After spending months splitting his time between Texas, England and Texas, he finally moved permanently to Houston in May. They were married on September 7, 2002. This was four days prior to the 9/11 anniversary and their first encounter.

The couple traveled to Gander to visit their friends from the aftermath of the terrorist attacks. They were then surprised to find out that there was a wedding reception.

However, the couple shared that their fairytale was kept secret by surviving guilt for several years.

Nick stated that ‘Over 3000 people were killed in the Towers. So, over 3,000 families were affected by the events.

“What has happened to us?” He made us feel so content. We weren’t comfortable with that. Why not?  

The family returned to Gander for the 10th anniversary in 2011 of the attacks on September 11, 2001, to show their appreciation to Newfoundlanders who were so kind during that time. Diane shared that one journey changed the trajectory of each person’s lives with The Canadian Press.

They are immortalized in Tony-award winning musical Come From Away. This was inspired in part by actual people and events that happened in Gander during 9/11 and the subsequent days.

After a world premiere at La Jolla Playhouse, the musical was performed in Seattle, Washington D.C. and Toronto. The musical debuted on Broadway in 2017. Nick and Diane have seen it more than 100 times. 

Nick and Diane celebrated their 20th wedding anniversary earlier in the year. The extraordinary story of Nick and Diane’s marriage that began in the chaos of the greatest terrorist attack in human history is now immortalized in film, documentary, and Broadway shows. 

Operation Yellow Ribbon proved to be a huge success. More than 250 planes carrying almost 44,000 passengers were safely diverted to 15 Canadian airports by the close of the week on September 16. 

For those of you who found yourself temporarily in Gander or in any Canadian city during September 2001, what really stood out was the incredible kindness shown by strangers.

Other stories have also been featured in the media, such as the story of a department store owner who shared a toy warehouse with the children on the stranded flight.
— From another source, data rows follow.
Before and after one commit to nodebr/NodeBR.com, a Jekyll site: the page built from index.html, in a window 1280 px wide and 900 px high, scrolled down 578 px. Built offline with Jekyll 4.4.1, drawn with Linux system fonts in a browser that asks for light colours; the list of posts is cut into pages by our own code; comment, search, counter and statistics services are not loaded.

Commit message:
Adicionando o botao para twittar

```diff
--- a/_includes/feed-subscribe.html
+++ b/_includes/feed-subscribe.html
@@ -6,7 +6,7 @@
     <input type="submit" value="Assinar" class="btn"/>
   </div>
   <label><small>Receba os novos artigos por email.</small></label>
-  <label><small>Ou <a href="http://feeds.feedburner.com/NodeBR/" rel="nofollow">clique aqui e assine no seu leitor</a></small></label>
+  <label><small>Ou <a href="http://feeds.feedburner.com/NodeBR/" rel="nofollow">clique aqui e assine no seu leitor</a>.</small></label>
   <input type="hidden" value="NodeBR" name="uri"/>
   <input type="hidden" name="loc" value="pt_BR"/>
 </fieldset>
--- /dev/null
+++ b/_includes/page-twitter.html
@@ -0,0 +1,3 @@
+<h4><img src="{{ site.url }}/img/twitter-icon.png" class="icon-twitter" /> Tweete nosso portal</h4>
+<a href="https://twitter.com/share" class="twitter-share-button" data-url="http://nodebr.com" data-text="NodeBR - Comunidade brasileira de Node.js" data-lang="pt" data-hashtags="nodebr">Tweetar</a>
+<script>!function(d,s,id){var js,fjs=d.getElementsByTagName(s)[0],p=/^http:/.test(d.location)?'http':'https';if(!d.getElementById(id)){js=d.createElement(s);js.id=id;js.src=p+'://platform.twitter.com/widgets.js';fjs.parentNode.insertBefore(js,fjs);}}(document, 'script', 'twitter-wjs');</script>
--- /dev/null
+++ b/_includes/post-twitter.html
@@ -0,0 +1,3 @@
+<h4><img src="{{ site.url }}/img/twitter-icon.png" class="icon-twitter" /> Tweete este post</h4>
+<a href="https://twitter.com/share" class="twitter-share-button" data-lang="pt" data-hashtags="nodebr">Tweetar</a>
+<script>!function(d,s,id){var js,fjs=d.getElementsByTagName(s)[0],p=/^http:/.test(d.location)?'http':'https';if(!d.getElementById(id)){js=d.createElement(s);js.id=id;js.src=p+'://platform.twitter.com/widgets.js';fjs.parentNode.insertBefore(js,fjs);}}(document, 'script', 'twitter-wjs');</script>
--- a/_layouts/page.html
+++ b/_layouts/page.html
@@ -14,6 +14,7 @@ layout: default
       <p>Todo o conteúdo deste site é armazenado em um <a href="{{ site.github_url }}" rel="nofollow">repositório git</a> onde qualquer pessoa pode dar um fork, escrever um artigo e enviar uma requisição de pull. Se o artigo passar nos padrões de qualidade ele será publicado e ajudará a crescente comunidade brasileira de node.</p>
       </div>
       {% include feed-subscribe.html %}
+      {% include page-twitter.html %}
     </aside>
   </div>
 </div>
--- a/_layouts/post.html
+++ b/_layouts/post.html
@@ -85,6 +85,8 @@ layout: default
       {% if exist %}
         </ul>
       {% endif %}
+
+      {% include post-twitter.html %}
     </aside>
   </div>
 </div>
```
Gander women also gave her car keys and insisted that they be used whenever necessary. 

Claude Elliott was the former Mayor of Gander and he summed up the city’s philosophy in a succinct way. 

“Helping people is what we think the most important thing in our lives.” 

Constable Fudge told The Times that she still gets many messages thanking her and Gander residents. 

“I have spoken to many people and always asked them why they did what they did. It’s not clear to them.

“They tell me that it’s normal. I don’t know what the fuss is all about.